If Congressional Democrats want to be more than George W. Bush’s punching bag in 2003–and in the critical election year of 2004–they must learn the difference between ambition and opposition. In 2002 Senate Democratic leader Tom Daschle and former House Democratic leader Dick Gephardt opted for ambition, mispositioning themselves for presidential runs by steering clear of fights with the Bush Administration on Iraq, civil liberties and the economy. By sacrificing opportunities to undermine and perhaps even upset the GOP momentum, they rendered Democrats irrelevant, and voters responded accordingly.
Daschle got the hint and folded his presidential bid, but with Gephardt and at least a half-dozen other Senate Democrats exploring 2004 presidential candidacies, 2003 will feature plenty of Capitol Hill showboating. But the proper calculation for a presidential campaign is not necessarily the proper calculation for effective legislative opposition. Indeed, if Democrats want to position their party for electoral success in the future, they’ll have to recognize that their party’s future will be decided by how aggressively they oppose a popular yet vulnerable President. To get it right, Democrats have to approach the 108th Congress a lot more strategically than they did the dismal 107th. To wit, they must:
§ Get back to economic basics. Since Bush became President, 1.8 million manufacturing jobs have been lost, unemployment has soared and confidence in the economy has plummeted. New House minority leader Nancy Pelosi proved her worth by filleting the Administration for allowing 800,000 families to lose unemployment benefits during the holiday season. Bush aides were so rattled they included a tepid extension of benefits in the President’s “jobs and growth” plan. Democrats should hold out for better benefits and mount a fierce fight against the plan’s call for eliminating taxes on dividends and speeding up income-tax cuts for the rich. Some Democrats will shudder when the President accuses the party of engaging in “class warfare.” But smart Democrats will counter by echoing Vermont Independent Bernie Sanders’s line: “The Republicans started waging a class war on working-class and middle-class Americans on January 20, 2001. All we are doing is fighting back on behalf of the victims of Administration policies.”
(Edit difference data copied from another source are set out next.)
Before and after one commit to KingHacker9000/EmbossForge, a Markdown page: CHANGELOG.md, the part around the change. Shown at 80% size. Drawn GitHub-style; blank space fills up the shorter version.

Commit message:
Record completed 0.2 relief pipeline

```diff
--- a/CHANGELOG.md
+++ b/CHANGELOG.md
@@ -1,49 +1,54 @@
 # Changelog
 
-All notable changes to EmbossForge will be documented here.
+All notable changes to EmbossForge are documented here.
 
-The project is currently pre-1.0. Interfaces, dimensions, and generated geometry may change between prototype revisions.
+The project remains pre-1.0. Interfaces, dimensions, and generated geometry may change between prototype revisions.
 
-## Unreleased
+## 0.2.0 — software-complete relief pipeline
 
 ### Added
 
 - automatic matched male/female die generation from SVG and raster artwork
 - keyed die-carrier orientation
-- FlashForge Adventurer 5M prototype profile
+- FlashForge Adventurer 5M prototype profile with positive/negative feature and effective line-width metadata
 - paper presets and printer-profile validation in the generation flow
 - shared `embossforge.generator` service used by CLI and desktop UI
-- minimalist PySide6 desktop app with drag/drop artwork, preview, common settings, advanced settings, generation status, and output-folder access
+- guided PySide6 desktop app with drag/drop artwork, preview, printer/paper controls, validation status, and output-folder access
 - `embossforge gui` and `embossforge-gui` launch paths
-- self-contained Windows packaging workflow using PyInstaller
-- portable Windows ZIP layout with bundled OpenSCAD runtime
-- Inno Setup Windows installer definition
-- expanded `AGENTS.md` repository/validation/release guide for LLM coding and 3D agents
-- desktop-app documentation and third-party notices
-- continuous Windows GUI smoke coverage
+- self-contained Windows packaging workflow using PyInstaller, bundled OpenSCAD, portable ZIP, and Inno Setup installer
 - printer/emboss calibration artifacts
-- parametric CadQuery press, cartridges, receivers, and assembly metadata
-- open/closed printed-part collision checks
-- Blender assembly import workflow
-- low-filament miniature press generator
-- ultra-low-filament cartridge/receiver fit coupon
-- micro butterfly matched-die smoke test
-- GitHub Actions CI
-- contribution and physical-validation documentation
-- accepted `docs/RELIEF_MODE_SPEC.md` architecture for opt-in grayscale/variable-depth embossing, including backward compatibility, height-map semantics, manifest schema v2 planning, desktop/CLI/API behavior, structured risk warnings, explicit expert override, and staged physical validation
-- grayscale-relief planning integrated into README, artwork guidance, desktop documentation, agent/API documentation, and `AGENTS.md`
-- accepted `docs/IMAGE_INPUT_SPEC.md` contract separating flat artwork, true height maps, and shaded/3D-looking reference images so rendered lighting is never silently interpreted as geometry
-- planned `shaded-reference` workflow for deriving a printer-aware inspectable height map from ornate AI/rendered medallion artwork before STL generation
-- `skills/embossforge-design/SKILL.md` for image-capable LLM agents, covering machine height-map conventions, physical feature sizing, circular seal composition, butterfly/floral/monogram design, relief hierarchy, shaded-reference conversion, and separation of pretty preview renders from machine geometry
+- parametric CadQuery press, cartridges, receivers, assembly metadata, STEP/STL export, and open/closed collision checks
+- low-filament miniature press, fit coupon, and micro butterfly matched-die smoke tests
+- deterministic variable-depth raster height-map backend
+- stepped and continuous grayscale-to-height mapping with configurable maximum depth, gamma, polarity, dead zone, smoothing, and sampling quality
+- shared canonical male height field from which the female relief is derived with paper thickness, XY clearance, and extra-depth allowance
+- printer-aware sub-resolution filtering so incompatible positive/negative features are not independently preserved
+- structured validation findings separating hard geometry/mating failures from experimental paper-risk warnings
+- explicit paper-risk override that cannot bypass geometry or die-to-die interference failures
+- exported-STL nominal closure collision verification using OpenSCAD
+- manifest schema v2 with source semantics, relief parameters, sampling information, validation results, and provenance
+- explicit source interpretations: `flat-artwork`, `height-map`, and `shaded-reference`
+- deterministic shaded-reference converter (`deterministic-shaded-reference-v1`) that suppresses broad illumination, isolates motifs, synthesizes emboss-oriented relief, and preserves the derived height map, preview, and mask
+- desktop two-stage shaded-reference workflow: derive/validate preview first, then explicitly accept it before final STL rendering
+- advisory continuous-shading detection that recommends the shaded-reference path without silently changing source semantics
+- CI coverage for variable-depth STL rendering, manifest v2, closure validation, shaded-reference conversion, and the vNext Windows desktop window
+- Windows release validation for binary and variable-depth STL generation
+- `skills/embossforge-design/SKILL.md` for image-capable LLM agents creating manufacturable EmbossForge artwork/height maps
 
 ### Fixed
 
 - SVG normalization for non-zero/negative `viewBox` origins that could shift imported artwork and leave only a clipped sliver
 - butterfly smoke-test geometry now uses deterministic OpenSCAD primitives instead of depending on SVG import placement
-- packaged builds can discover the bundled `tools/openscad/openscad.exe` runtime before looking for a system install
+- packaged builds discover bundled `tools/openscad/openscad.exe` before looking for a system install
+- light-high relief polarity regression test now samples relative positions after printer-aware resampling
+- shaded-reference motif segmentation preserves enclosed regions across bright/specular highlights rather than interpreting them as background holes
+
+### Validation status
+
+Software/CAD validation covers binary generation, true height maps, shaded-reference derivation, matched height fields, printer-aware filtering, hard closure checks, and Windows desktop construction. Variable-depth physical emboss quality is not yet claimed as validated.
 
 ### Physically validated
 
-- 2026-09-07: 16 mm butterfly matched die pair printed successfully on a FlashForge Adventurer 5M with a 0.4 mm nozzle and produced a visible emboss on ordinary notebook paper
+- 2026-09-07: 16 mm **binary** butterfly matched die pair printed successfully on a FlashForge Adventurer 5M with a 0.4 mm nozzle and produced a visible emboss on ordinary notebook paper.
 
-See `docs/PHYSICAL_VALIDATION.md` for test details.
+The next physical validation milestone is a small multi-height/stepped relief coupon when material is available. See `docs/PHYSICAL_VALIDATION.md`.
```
§ Stop avoiding issues of war and peace. While the majority of Democrats in Congress opposed last fall’s vote to hand Bush a blank check to wage war on Iraq, the party has no coherent stance regarding Iraq, North Korea or the war on terrorism. Instead of letting the agenda be set by Administration apologists like Daschle and Joe Lieberman–another presidential hopeful–senior Senate Democrats like Bob Graham, Dan Inouye and Carl Levin, all foes of the Iraq resolution, should be encouraged to fashion a critique that exposes the true costs of imperial ambitions (which empty the domestic treasury into the Defense Department trough), advance a pragmatic policy that supports containment rather than confrontation and position their party on the side of the multilateral approaches to foreign policy that polls show Americans favor.
§ Fight Medicare privatization. New Senate majority leader Bill Frist, a healthcare industry millionaire, has a lot of ambitious ideas about privatizing Medicare and Medicaid. Frist and the White House will seek to cloak their schemes in complex funding mechanisms, and they’ll try to soften the blow by promising to increase cash flow for states that have historically felt cheated; Congressional Democrats must get some Ross Perot-style charts and start educating voters about how privatization of healthcare programs is as dangerous as privatization of Social Security.
§ Challenge appointments. Bush will probably nominate at least one new Supreme Court Justice in 2003; he has already renominated Charles Pickering and Priscilla Owen, both previously rejected. Bush is also packing nonjudicial positions with extremists on issues ranging from abortion rights to environmental protection. Confirmation fights offer a chance not just to battle bad nominees but to highlight bad policies. Bush’s Treasury Secretary pick, CSX Corporation CEO John Snow, was guaranteed a pension of $2.4 million a year for life, yet the Administration wants to undermine workers’ pension protections. Why not oppose Snow unless he pledges to preserve pension rights for all Americans? Snow’s confirmation hearings also provide a chance to revisit corporate corruption questions Democrats let slide last year.
§ Refuse to let Trent Lott’s resignation end the debate about Republicans and race. With a civil rights voting record that’s as bad as Lott’s, Frist represents only a stylistic shift. Democrats should highlight the hypocrisy by a push for embracing the Leadership Conference on Civil Rights legislation to expand hate crimes laws, ban racial profiling and change the Administration’s education-funding formulas.
§ Build a grand coalition to defend civil liberties. Bob Barr is working with the ACLU, and William Safire is condemning Administration assaults on basic freedoms. Isn’t it time for Democrats to get serious about the Constitution? House Judiciary Committee chair James Sensenbrenner and ranking Democrat John Conyers have asserted their committee’s right to monitor the Patriot Act’s implications. That’s a start and, with a score of cities passing resolutions urging the act’s repeal, Democrats have plenty of “cover” for a defense of the Bill of Rights.